Some of pop's biggest hits originally sounded very different indeed.
We've collected a few classic pop hits that were first recorded by country artists, before being transformed for the more mainstream pop market to even greater success:
John Michael Montgomery first recorded this ballad in 1993, topping the country charts in the States.
A year later, R&B vocal group All-4-One recorded a cover version, scoring a massive hit.

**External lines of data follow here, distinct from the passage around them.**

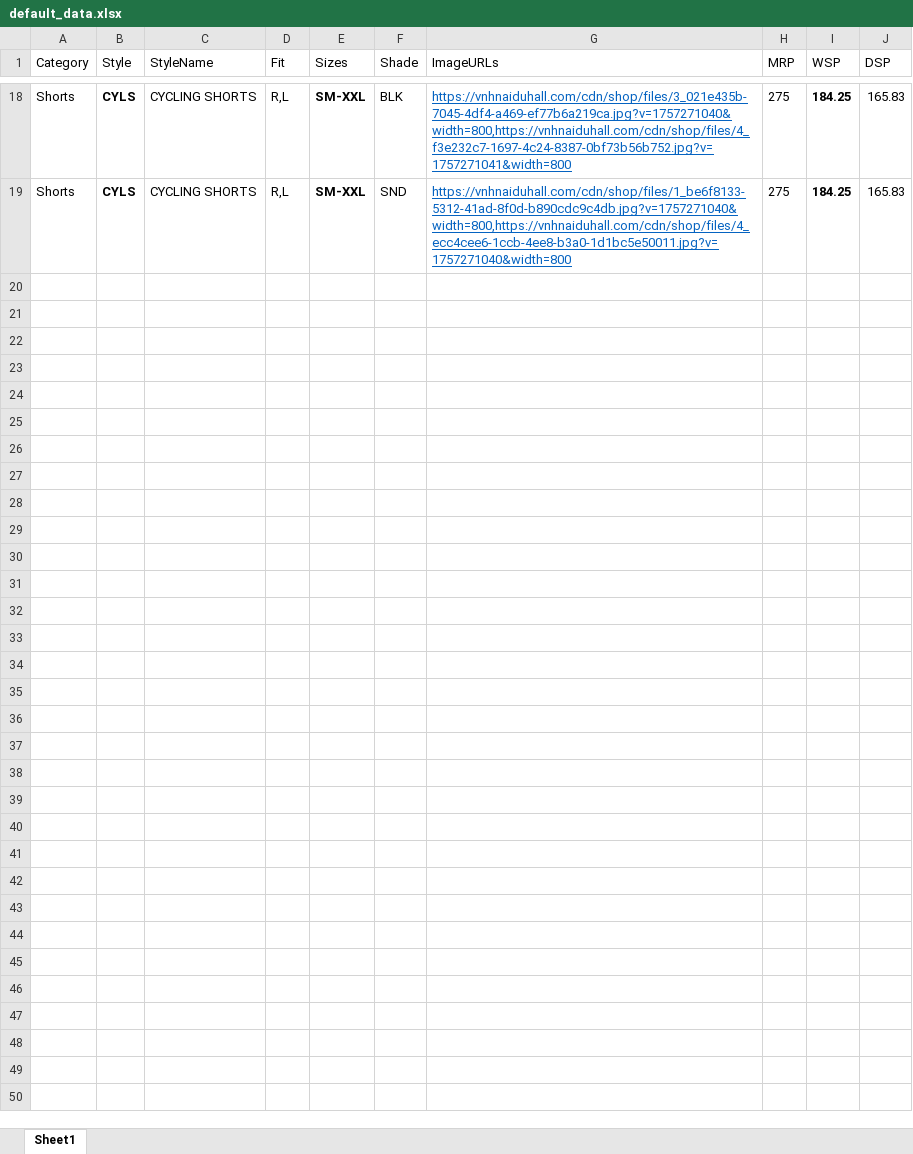
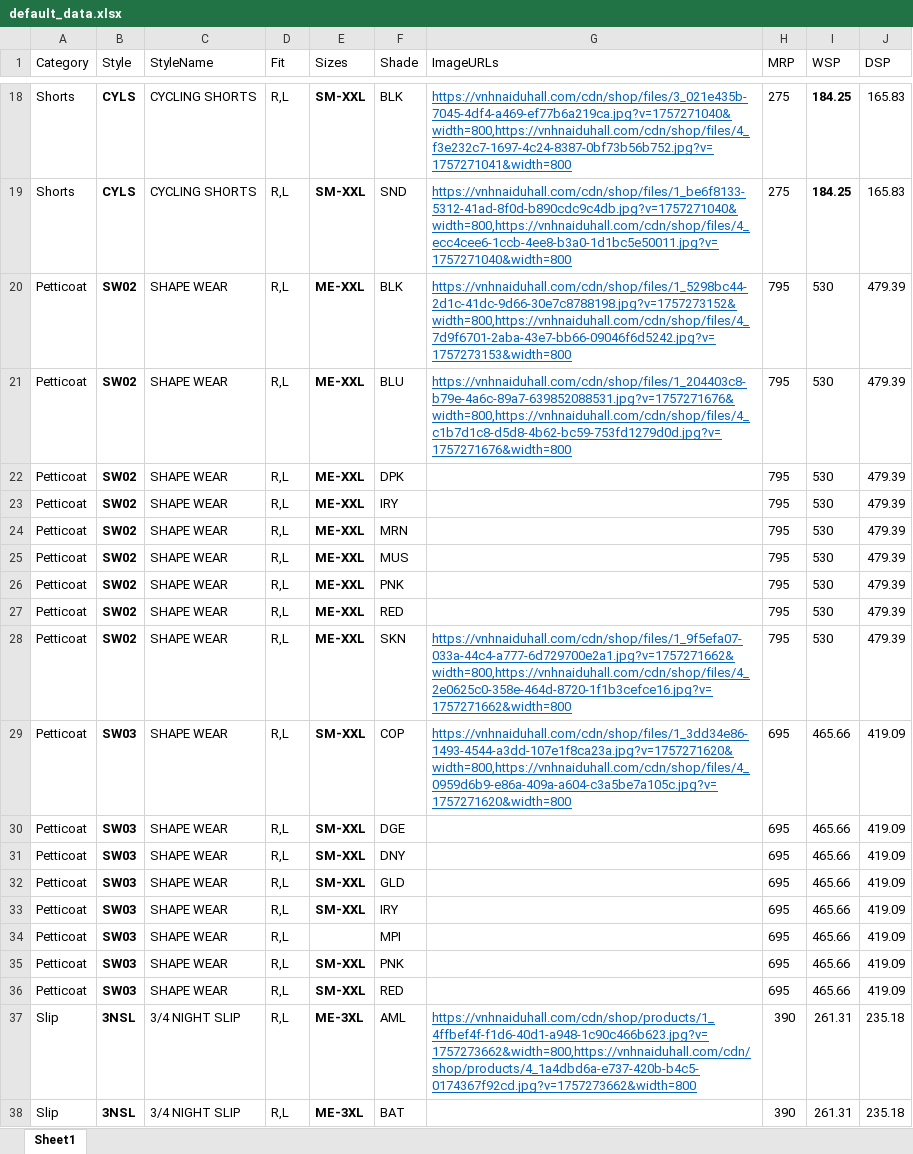
Before and after one commit to lingeshwaran143-sys/catalogue, an Excel workbook: default_data.xlsx, sheet Sheet1, drawn as a sheet; only a part is shown, gaps mark what is left out; values as stored, in another font and other column widths than the file's, no borders; the diff covers the shown part only; the diff names each change by its address in the sheet, - before the commit and + after, or states it on an @@ line.

Commit message:
Add files via upload

```diff
--- a/default_data.xlsx (sheet Sheet1)
+++ b/default_data.xlsx (sheet Sheet1)
+row 20: Petticoat | SW02 | SHAPE WEAR | R,L | ME-XXL | BLK | https://vnhnaiduhall.com/cdn/shop/files/1_5298bc44-2d1c-41dc-9d66-30e7c8788198.jpg?v=1757273152&width=800,https://vnhnaiduhall.com/cdn/shop/files/4_7d9f6701-2aba-43e7-bb66-09046f6d5242.jpg?v=1757273153&width=800 | 795 | 530 | 479.39
+row 21: Petticoat | SW02 | SHAPE WEAR | R,L | ME-XXL | BLU | https://vnhnaiduhall.com/cdn/shop/files/1_204403c8-b79e-4a6c-89a7-639852088531.jpg?v=1757271676&width=800,https://vnhnaiduhall.com/cdn/shop/files/4_c1b7d1c8-d5d8-4b62-bc59-753fd1279d0d.jpg?v=1757271676&width=800 | 795 | 530 | 479.39
+row 22: Petticoat | SW02 | SHAPE WEAR | R,L | ME-XXL | DPK |  | 795 | 530 | 479.39
+row 23: Petticoat | SW02 | SHAPE WEAR | R,L | ME-XXL | IRY |  | 795 | 530 | 479.39
+row 24: Petticoat | SW02 | SHAPE WEAR | R,L | ME-XXL | MRN |  | 795 | 530 | 479.39
+row 25: Petticoat | SW02 | SHAPE WEAR | R,L | ME-XXL | MUS |  | 795 | 530 | 479.39
+row 26: Petticoat | SW02 | SHAPE WEAR | R,L | ME-XXL | PNK |  | 795 | 530 | 479.39
+row 27: Petticoat | SW02 | SHAPE WEAR | R,L | ME-XXL | RED |  | 795 | 530 | 479.39
+row 28: Petticoat | SW02 | SHAPE WEAR | R,L | ME-XXL | SKN | https://vnhnaiduhall.com/cdn/shop/files/1_9f5efa07-033a-44c4-a777-6d729700e2a1.jpg?v=1757271662&width=800,https://vnhnaiduhall.com/cdn/shop/files/4_2e0625c0-358e-464d-8720-1f1b3cefce16.jpg?v=1757271662&width=800 | 795 | 530 | 479.39
+row 29: Petticoat | SW03 | SHAPE WEAR | R,L | SM-XXL | COP | https://vnhnaiduhall.com/cdn/shop/files/1_3dd34e86-1493-4544-a3dd-107e1f8ca23a.jpg?v=1757271620&width=800,https://vnhnaiduhall.com/cdn/shop/files/4_0959d6b9-e86a-409a-a604-c3a5be7a105c.jpg?v=1757271620&width=800 | 695 | 465.66 | 419.09
+row 30: Petticoat | SW03 | SHAPE WEAR | R,L | SM-XXL | DGE |  | 695 | 465.66 | 419.09
+row 31: Petticoat | SW03 | SHAPE WEAR | R,L | SM-XXL | DNY |  | 695 | 465.66 | 419.09
+row 32: Petticoat | SW03 | SHAPE WEAR | R,L | SM-XXL | GLD |  | 695 | 465.66 | 419.09
+row 33: Petticoat | SW03 | SHAPE WEAR | R,L | SM-XXL | IRY |  | 695 | 465.66 | 419.09
+row 34: Petticoat | SW03 | SHAPE WEAR | R,L |  | MPI |  | 695 | 465.66 | 419.09
+row 35: Petticoat | SW03 | SHAPE WEAR | R,L | SM-XXL | PNK |  | 695 | 465.66 | 419.09
+row 36: Petticoat | SW03 | SHAPE WEAR | R,L | SM-XXL | RED |  | 695 | 465.66 | 419.09
+row 37: Slip | 3NSL | 3/4 NIGHT SLIP | R,L | ME-3XL | AML | https://vnhnaiduhall.com/cdn/shop/products/1_4ffbef4f-f1d6-40d1-a948-1c90c466b623.jpg?v=1757273662&width=800,https://vnhnaiduhall.com/cdn/shop/products/4_1a4dbd6a-e737-420b-b4c5-0174367f92cd.jpg?v=1757273662&width=800 | 390 | 261.31 | 235.18
+row 38: Slip | 3NSL | 3/4 NIGHT SLIP | R,L | ME-3XL | BAT |  | 390 | 261.31 | 235.18
```
Also changed, not shown: 81 added rows elsewhere in this sheet.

It topped the US chart for 11 weeks, and was at number two for 7 weeks in the UK (kept off by Wet Wet Wet's 'Love is All Around').
Montgomery and All-4-One teamed up for a duet version for the latter's album Twenty+.
Garth Brooks first released this heartfelt ballad in 1989, and it became one of his signature songs.
As the song wasn't very famous in the UK, Ronan Keating recorded a cover version in 2002, taking it to number one in the process.
But that wasn't the first time Ronan had noticed how useful country music could be in finding a hit.
Keith Whitley scored a country number one in 1988, before Alison Krauss also had a successful cover in 1995.
Four years later, Ronan recorded a pop cover for the Notting Hill soundtrack, achieving a number one UK single.
OK, chances are you already knew about this one, but we couldn't not include it in this list!
Dolly Parton wrote and recorded this country ballad in 1974, and while it was a decent-sized hit, it found meteoric success with a 1992 cover version.
Whitney Houston recorded her own pop version for the Bodyguard soundtrack, becoming the best-selling single by a woman in music history.
Lonestar released this song as the title track of their 2001 album, scoring a big country hit in the US.
Westlife had noticed the success of their former mentor Ronan Keating, and decided they wanted a piece of that action.
For their 2007 album Back Home, the Irish boys recorded a cover version, though it wasn't released as a single.
Country star Easton Corbin recorded this love song in 2012, though it wasn't a massive hit at the time.
Two years later, Belgian DJ Lost Frequencies sampled the track, sped it up and scored a European monster hit.
In 2015, it also reached number one in the UK, as well as Germany, Ireland, Switzerland, Australia and Austria.